**Material provided**:
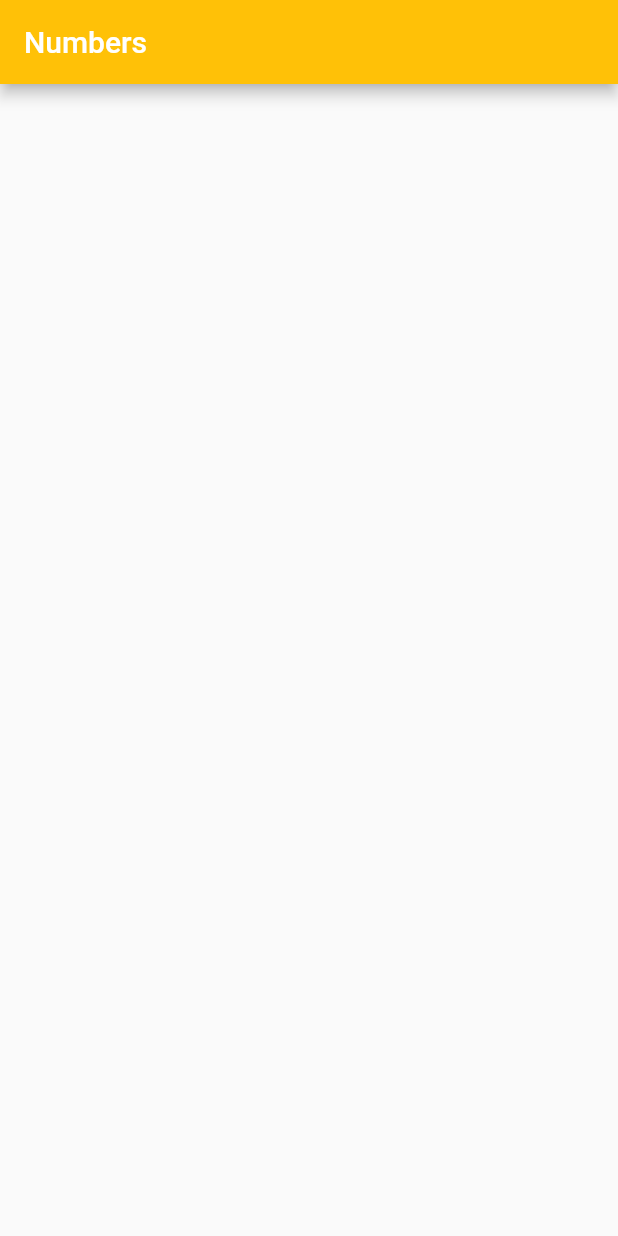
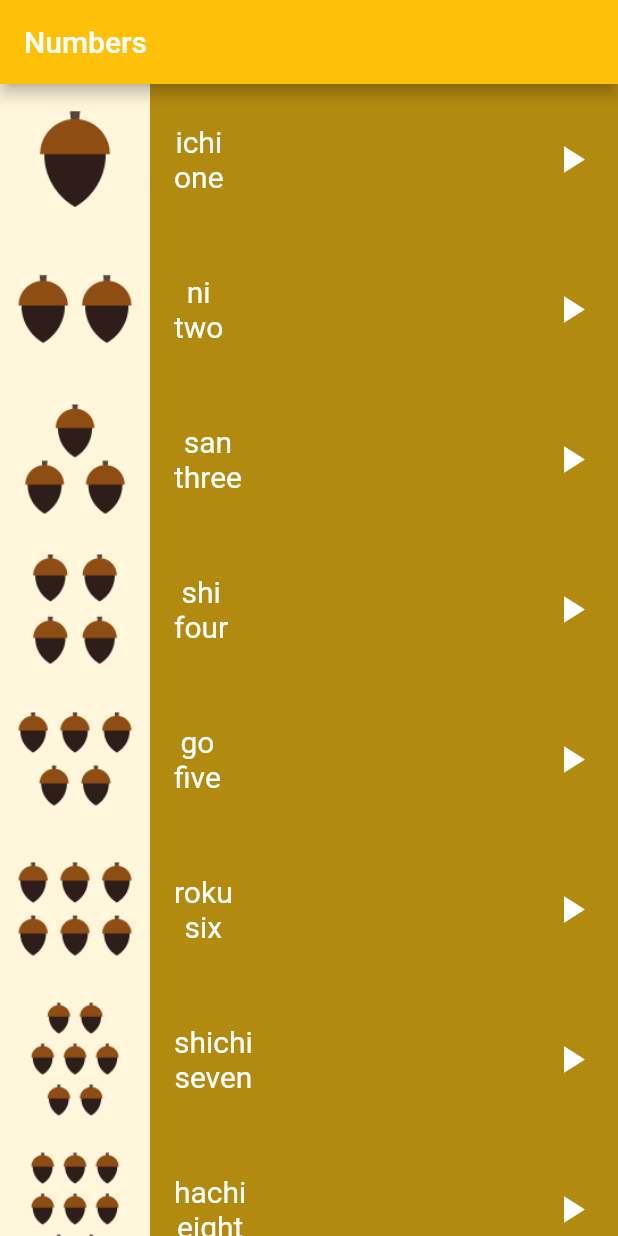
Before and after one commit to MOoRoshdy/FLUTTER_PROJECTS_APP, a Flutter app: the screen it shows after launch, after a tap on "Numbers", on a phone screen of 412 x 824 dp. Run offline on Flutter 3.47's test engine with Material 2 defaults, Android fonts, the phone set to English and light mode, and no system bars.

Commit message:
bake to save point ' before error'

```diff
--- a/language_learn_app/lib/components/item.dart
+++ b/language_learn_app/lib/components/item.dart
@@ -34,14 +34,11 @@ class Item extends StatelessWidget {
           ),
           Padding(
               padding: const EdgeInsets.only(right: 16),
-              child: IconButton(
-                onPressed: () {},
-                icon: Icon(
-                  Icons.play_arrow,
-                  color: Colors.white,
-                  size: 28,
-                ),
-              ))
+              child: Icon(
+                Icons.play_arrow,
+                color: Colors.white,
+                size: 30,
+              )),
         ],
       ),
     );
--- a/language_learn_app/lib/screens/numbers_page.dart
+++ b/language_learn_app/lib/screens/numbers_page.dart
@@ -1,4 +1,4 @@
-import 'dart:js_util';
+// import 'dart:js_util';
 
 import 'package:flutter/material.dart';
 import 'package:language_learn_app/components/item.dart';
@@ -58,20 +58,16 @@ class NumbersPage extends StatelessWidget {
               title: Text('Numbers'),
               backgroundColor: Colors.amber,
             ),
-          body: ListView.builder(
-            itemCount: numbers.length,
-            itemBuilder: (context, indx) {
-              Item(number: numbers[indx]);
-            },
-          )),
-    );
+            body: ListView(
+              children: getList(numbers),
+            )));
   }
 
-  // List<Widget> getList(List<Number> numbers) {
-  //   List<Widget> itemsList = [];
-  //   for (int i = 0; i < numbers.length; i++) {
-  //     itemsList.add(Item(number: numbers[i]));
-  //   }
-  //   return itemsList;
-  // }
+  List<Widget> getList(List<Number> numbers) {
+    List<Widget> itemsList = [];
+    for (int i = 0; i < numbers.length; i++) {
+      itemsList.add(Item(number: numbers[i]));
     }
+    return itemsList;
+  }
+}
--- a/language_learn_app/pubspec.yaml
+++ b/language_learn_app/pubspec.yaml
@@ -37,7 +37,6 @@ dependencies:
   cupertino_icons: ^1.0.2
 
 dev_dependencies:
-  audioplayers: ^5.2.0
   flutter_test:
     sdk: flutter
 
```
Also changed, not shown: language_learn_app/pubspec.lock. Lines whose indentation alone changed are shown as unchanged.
...
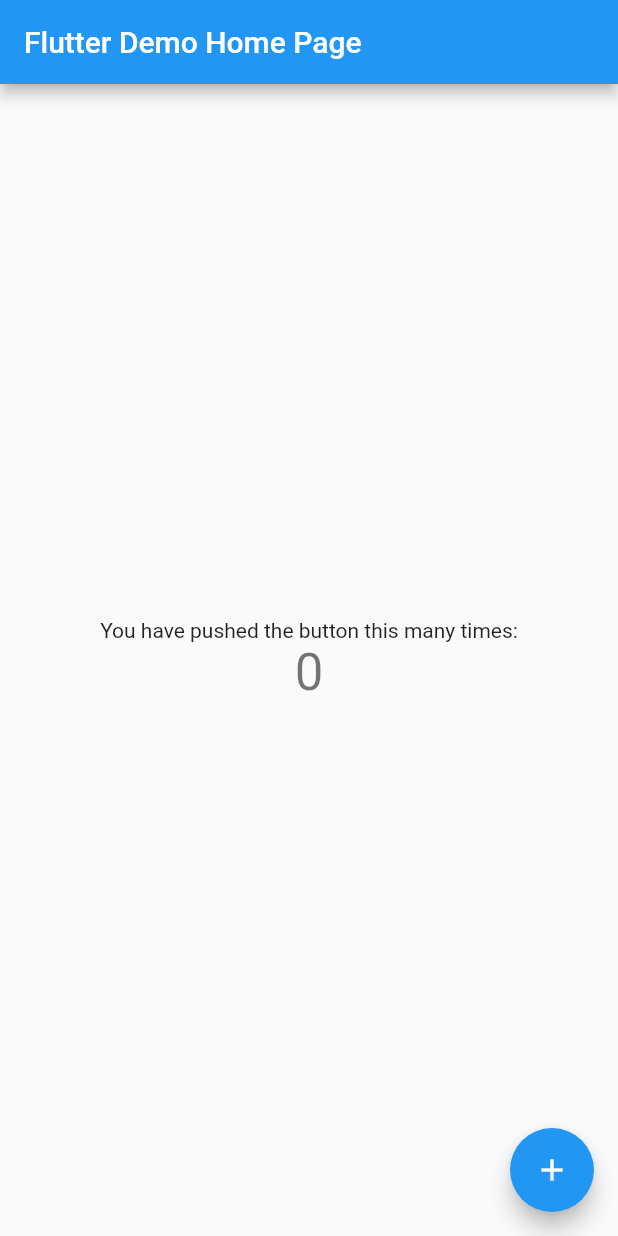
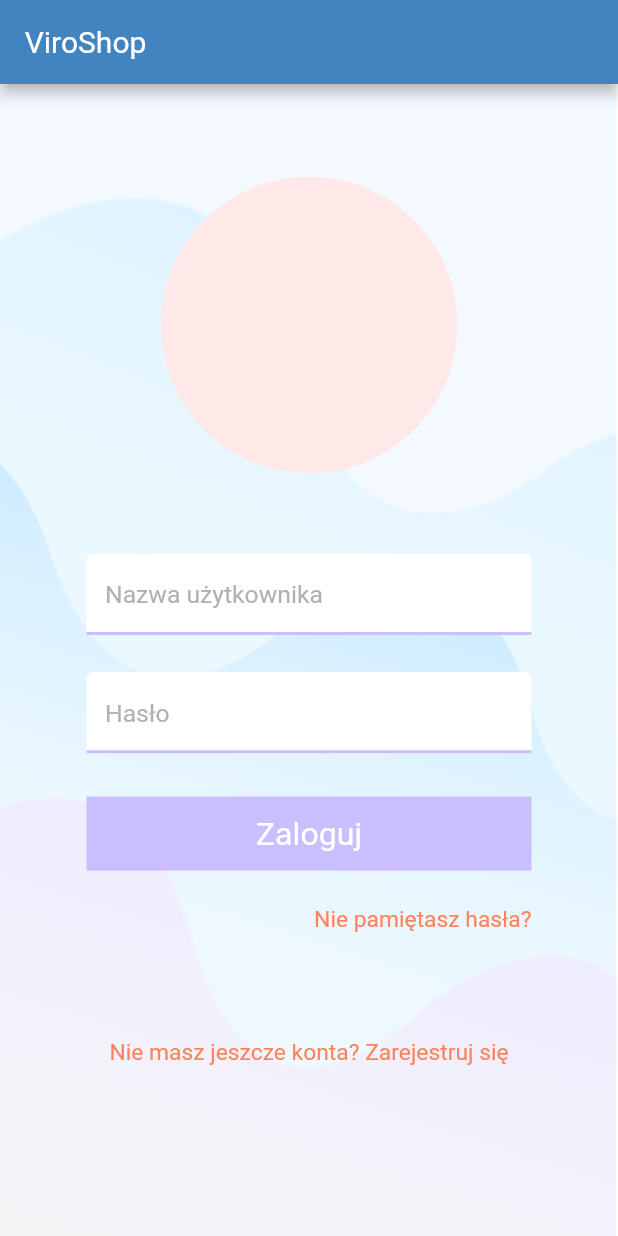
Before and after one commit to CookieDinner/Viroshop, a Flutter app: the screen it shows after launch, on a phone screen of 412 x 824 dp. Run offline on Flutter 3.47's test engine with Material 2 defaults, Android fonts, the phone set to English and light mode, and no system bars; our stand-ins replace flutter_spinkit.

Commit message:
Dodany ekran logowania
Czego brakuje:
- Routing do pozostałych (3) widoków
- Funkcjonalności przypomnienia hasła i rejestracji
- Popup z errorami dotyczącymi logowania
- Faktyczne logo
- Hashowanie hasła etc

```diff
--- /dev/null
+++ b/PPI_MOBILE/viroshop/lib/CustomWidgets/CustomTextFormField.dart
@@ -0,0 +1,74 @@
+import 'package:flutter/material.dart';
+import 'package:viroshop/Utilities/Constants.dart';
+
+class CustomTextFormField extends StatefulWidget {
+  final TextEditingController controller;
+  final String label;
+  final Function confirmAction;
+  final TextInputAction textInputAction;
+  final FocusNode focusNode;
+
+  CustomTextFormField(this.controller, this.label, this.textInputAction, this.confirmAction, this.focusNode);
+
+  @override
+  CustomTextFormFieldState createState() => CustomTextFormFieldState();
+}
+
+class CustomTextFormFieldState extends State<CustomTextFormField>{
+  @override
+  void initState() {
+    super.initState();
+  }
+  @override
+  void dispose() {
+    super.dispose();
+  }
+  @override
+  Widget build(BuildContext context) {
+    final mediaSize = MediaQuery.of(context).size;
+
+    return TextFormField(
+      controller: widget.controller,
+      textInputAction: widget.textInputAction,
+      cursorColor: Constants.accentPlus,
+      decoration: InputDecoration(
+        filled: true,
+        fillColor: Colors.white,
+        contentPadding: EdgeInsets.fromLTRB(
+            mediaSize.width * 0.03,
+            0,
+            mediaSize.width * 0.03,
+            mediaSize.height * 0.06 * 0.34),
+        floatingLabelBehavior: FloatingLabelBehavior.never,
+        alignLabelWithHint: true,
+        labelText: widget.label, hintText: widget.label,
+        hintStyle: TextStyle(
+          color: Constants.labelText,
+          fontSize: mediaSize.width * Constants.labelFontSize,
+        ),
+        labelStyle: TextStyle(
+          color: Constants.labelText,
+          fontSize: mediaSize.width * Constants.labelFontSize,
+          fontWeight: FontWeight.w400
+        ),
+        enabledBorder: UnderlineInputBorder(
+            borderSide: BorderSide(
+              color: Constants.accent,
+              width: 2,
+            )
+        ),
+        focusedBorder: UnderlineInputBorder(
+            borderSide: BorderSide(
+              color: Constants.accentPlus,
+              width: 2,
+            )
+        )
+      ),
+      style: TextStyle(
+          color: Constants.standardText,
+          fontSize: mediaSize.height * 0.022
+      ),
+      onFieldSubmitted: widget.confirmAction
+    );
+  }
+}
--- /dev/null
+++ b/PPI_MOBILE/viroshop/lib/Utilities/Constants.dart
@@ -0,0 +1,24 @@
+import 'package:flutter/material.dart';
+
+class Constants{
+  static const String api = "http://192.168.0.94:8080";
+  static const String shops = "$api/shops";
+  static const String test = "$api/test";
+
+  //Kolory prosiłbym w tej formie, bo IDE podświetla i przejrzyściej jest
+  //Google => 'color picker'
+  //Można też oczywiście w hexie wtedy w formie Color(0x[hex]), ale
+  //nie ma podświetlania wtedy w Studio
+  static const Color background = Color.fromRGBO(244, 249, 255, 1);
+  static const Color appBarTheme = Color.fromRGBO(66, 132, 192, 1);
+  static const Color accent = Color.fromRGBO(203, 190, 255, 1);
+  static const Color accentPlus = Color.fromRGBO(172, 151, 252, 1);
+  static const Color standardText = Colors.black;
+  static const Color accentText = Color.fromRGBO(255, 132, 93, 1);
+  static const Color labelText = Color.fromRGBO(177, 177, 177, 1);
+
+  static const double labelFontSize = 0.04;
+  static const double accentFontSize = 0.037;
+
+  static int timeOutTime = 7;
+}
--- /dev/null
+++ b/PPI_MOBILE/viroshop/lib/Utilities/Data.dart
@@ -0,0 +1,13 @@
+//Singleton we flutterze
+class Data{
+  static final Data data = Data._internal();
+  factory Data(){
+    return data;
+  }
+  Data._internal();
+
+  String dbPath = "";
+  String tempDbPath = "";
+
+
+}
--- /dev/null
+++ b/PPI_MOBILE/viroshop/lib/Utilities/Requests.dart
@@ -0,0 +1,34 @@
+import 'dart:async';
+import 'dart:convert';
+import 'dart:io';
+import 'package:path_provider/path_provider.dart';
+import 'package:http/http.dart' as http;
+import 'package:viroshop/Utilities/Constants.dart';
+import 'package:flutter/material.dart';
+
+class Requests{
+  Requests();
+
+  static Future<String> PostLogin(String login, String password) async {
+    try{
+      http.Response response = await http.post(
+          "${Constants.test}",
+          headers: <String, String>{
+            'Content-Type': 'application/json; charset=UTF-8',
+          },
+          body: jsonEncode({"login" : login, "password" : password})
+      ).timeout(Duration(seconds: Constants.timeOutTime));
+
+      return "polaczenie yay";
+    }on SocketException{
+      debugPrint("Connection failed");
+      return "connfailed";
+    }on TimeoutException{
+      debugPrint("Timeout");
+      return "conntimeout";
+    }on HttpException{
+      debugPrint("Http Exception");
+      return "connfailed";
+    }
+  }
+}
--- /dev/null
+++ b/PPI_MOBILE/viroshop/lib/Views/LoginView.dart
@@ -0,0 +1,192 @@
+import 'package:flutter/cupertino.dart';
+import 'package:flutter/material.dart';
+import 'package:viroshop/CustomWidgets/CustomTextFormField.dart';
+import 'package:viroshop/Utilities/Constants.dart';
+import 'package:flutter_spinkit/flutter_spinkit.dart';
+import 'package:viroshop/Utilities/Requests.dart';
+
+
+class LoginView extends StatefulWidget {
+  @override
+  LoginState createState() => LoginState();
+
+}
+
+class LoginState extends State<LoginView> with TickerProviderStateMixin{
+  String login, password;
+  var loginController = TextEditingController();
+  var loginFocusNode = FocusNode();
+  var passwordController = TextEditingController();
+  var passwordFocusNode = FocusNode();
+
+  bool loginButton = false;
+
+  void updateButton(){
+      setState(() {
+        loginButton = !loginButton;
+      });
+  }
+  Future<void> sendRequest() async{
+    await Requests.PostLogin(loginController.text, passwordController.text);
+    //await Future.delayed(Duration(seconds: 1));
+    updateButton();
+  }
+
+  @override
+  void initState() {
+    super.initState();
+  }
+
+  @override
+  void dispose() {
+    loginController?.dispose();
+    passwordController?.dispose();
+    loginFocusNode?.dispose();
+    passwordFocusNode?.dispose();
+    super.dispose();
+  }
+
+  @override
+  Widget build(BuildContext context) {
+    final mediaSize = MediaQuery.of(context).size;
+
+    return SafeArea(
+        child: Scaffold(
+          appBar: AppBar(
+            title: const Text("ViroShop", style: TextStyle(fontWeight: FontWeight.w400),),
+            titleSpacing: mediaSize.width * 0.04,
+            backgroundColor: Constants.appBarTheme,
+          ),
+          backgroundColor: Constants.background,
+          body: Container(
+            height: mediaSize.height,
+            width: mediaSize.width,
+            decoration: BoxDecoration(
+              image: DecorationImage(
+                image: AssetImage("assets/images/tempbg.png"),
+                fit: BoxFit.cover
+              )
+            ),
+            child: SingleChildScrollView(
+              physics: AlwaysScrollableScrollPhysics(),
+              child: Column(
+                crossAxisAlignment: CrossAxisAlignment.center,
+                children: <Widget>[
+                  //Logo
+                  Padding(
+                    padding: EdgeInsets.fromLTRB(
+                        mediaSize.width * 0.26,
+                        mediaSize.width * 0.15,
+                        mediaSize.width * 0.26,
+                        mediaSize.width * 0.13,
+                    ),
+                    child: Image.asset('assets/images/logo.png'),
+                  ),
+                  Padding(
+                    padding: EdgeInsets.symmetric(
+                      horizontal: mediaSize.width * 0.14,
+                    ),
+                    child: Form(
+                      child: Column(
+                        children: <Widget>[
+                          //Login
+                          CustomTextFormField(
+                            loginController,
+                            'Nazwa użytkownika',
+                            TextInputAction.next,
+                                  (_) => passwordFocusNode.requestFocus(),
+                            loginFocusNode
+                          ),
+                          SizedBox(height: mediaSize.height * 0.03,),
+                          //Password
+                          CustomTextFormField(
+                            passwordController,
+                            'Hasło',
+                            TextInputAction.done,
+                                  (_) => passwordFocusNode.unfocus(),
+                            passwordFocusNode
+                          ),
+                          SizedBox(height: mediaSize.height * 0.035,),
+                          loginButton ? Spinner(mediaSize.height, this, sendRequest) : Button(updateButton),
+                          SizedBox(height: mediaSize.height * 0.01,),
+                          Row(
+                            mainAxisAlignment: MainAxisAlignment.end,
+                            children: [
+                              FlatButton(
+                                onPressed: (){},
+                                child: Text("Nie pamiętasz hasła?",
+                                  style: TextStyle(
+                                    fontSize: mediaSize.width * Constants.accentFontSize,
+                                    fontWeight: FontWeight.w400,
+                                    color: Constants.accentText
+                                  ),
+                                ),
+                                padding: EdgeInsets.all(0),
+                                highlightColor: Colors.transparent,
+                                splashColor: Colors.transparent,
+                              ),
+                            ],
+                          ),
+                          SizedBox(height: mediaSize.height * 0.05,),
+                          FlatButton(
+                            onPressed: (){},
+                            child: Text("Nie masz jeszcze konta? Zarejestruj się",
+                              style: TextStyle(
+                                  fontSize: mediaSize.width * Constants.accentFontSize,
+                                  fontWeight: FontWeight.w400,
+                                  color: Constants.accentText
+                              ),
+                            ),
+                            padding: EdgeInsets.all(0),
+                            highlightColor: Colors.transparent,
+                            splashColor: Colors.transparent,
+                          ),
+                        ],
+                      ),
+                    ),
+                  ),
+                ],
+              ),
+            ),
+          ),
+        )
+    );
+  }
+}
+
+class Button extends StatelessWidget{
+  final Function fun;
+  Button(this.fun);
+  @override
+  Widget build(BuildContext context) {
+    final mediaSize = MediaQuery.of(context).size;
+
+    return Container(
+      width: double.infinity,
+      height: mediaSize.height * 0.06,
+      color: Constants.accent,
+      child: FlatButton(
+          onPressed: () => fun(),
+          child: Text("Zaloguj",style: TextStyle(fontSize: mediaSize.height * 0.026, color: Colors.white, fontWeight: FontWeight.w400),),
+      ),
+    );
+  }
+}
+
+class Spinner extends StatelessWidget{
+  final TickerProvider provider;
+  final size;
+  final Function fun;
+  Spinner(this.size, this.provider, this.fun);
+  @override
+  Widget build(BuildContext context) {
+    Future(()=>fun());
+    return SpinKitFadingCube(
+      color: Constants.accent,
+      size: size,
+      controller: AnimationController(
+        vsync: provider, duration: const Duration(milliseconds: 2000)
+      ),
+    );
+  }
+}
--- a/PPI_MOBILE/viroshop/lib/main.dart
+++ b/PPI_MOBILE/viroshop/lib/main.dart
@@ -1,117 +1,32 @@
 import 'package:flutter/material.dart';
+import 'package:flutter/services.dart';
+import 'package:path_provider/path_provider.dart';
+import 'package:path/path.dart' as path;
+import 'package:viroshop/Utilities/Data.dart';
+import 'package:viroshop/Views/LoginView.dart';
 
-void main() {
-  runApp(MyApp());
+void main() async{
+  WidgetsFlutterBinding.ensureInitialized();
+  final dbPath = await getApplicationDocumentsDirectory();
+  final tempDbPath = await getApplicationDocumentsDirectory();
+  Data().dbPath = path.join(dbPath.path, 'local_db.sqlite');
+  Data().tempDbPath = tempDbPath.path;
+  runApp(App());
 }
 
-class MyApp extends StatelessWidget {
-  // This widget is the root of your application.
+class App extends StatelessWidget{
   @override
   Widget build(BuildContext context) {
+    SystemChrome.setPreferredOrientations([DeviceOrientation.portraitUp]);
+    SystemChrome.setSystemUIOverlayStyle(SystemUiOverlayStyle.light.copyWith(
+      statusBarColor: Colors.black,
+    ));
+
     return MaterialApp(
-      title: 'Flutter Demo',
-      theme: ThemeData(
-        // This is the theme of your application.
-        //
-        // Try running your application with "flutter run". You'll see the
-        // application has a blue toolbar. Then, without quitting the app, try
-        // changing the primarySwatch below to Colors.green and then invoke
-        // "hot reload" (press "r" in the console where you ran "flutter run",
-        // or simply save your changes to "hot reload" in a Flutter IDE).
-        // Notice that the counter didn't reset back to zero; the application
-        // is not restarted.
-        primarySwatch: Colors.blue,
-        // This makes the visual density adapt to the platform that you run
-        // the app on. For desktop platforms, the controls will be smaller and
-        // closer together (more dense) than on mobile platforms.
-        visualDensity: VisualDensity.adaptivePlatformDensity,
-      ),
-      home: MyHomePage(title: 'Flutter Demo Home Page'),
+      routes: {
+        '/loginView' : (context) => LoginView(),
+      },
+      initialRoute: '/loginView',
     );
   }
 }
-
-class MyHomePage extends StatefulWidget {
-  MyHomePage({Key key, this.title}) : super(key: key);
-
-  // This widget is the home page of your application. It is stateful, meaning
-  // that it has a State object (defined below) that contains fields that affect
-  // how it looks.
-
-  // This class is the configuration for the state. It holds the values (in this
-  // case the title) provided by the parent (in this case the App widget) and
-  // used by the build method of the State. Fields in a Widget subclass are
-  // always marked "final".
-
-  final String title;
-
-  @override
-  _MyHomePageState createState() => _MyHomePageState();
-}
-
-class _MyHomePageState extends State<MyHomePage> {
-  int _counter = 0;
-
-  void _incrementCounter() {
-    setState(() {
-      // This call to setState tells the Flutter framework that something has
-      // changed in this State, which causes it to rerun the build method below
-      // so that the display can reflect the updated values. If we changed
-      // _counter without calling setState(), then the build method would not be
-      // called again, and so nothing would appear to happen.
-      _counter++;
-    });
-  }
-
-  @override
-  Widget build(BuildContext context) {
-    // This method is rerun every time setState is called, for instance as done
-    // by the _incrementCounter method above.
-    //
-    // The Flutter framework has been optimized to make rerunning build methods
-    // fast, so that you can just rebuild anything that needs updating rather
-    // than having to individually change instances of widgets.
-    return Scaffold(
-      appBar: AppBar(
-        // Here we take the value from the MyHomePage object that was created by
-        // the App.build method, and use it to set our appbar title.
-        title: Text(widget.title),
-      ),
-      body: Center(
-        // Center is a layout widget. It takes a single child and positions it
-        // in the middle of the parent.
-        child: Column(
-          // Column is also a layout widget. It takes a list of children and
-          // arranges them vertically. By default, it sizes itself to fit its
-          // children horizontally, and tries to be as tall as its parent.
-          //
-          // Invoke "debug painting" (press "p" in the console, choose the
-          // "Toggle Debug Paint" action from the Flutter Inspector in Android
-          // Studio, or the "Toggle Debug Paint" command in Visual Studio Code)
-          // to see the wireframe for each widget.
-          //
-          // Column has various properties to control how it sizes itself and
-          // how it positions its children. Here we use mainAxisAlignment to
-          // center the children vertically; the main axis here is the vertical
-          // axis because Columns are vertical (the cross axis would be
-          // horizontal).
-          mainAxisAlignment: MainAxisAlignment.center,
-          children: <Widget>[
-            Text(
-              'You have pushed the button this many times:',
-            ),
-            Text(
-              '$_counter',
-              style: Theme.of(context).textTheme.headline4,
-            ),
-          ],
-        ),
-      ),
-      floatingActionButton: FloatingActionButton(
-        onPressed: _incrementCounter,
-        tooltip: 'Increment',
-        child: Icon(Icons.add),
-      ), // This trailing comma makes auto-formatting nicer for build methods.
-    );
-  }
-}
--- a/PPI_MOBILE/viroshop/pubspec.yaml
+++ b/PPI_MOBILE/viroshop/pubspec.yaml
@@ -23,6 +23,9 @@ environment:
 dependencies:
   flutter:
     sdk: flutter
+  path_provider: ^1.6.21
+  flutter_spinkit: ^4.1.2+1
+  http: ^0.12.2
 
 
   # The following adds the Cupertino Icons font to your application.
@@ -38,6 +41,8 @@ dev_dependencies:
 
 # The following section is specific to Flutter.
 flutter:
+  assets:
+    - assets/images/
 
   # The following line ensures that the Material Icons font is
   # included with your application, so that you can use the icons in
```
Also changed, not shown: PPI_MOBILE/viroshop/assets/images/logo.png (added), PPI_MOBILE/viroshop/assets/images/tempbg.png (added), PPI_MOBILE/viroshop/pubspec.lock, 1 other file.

**Exercise goal**:
Should a line in the material contain "String", copy it.

**Response to the exercise**:
+  final String label;
+  static const String api = "http://192.168.0.94:8080";
+  static const String shops = "$api/shops";
+  static const String test = "$api/test";
+  String dbPath = "";
+  String tempDbPath = "";
+  static Future<String> PostLogin(String login, String password) async {
+          headers: <String, String>{
+  String login, password;
-  final String title;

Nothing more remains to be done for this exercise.